Where face coverings should be worn
We have made face coverings mandatory in most indoor public places, indoor communal spaces including retail, restaurants, cafes, bars and public houses, and in workplaces and on public transport. This is because transmission is most likely to occur when people are close to each other, in crowded and poorly ventilated places. Schedule 7 of the Regulations provides more information about the relevant provisions.
You must, by law wear a face covering in the following places:
- health and social care settings, including staff, patients and visitors
- public transport service and premises
- workplaces (other than early learning or school settings)
- any premises open to members of the public and used for the retail sale or hire of goods or services, such as shops, takeaway restaurants, pharmacies, estate agents, beauty parlours and shopping malls
- hospitality premises such as bars, pubs and cafes and restaurants, and canteens (including workplace canteens)
- banks, building societies, credit unions and post offices
- courts and tribunal buildings
- places of worship
- visitor attractions, indoor tourist, heritage or cultural sites such as museums and galleries, aquariums, indoor zoos or visitor farms,
- entertainment venues such as cinemas, indoor theatres, comedy clubs, concert halls, soft play centres, bingo halls, bowling alleys, amusement arcades, snooker and pool halls, and other leisure facilities, indoor funfairs and indoor skating rinks
- community centres
- crematoriums and funeral directors' premises
- libraries and public reading rooms
- storage and distribution facilities, including collection and drop-off points
- indoor fitness studios, gyms, swimming pools or other indoor leisure centres
- sports stadiums
- conference or exhibition centres
Wearing face coverings in other spaces
You are advised to wear a face covering in all other indoor places and where there is a risk of being within 2 metres of people who are not members of your household. This includes public toilets.
It is recommended that you wear face coverings outdoors in situations where 2 metre physical distancing is not always possible, such as at the school gate or at the entrance to a building. In such circumstances you are expected to wear a face covering.
Face coverings is only one of the measures in reducing the transmission of COVID-19. Therefore, face coverings should not be used as an alternative to any of the other FACTS measures.

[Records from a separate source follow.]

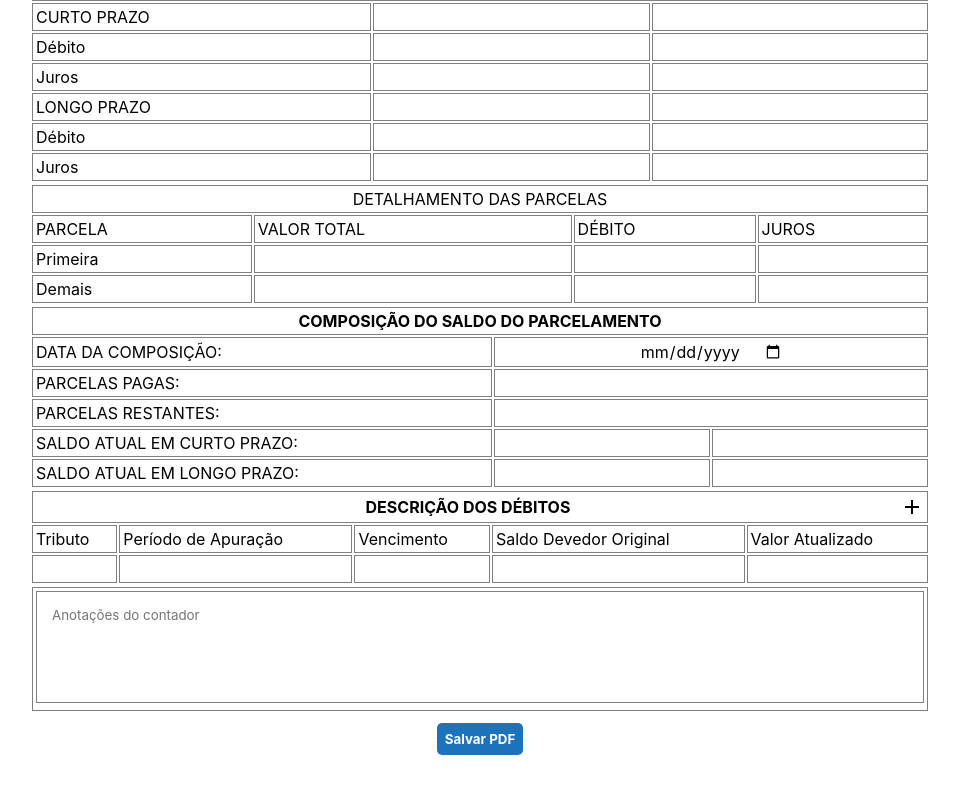
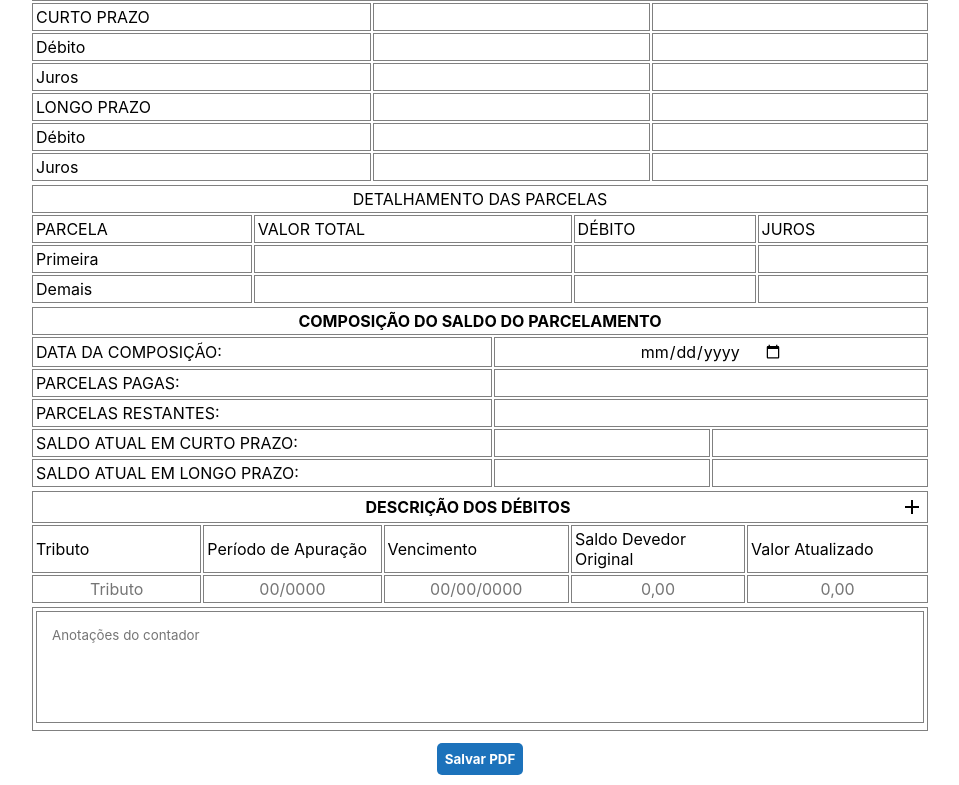
Before and after one commit to RivysonClaudio/Parcelamento-Contabilizei, a plain HTML site: page index.html in a window 1280 px wide. Both pictures are taken after a click on the element "add". Shown: the part 552-1337 px from the top of the page, without its empty margins (160-1119 px from the left). Drawn offline with nearby package versions, Linux system fonts and the light colour scheme.

Commit message:
adicionar linhas a table debitos manualmente

```diff
--- a/script.js
+++ b/script.js
@@ -75,6 +75,9 @@ $(document).ready(() => {
     $("#valorParcelas-input").mask('00.000.000,00', {reverse: true});
     $("#debito-input").mask('00.000.000,00', {reverse: true});
     $("#juros-input").mask('00.000.000,00', {reverse: true});
+    $(".competencia").mask('00/0000', {reverse: true});
+    $(".data").mask('00/00/0000', {reverse: true});
+    $(".moeda").mask('00.000.000,00', {reverse: true});
 });
 
 $('#addNewTaxRow').click(() => {
@@ -82,8 +85,11 @@ $('#addNewTaxRow').click(() => {
     const newEmptyRow = document.createElement('tr');
     for(let i = 0; i < 5; i++){
         let newEmptyCell = document.createElement('td');
-        newEmptyCell.contentEditable = true;
-        newEmptyCell.style.outline = 'none';
+        if(i == 0){newEmptyCell.appendChild(Object.assign(document.createElement('input'), {type: 'text', classList: 'Debitos', placeholder: 'Tributo'}))};
+        if(i == 1){newEmptyCell.appendChild(Object.assign(document.createElement('input'), {type: 'text', classList: 'competencia Debitos', placeholder: '00/0000'}))};
+        if(i == 2){newEmptyCell.appendChild(Object.assign(document.createElement('input'), {type: 'text', classList: 'data Debitos', placeholder: '00/00/0000'}))};
+        if(i == 3){newEmptyCell.appendChild(Object.assign(document.createElement('input'), {type: 'text', classList: 'moeda Debitos', placeholder: '0,00'}))};
+        if(i == 4){newEmptyCell.appendChild(Object.assign(document.createElement('input'), {type: 'text', classList: 'moeda Debitos', placeholder: '0,00'}))};
         newEmptyRow.appendChild(newEmptyCell);
     }
     debitosTable.appendChild(newEmptyRow);
--- a/style.css
+++ b/style.css
@@ -115,6 +115,14 @@ th,td{
     animation-duration: 0.5s;
 }
 
+.Debitos{
+    font-size: inherit;
+    outline: none;
+    border: none;
+    width: 100%;
+    text-align: center;
+}
+
 @keyframes animacao {
     from {left: -50vw;}
     to {left: 1vw;}
```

Good hand and respiratory hygiene, physical distancing and enhanced ventilation in indoor spaces are also key for reducing the risk of infection. All of these things, together, form an extremely effective package of interventions in supressing COVID-19.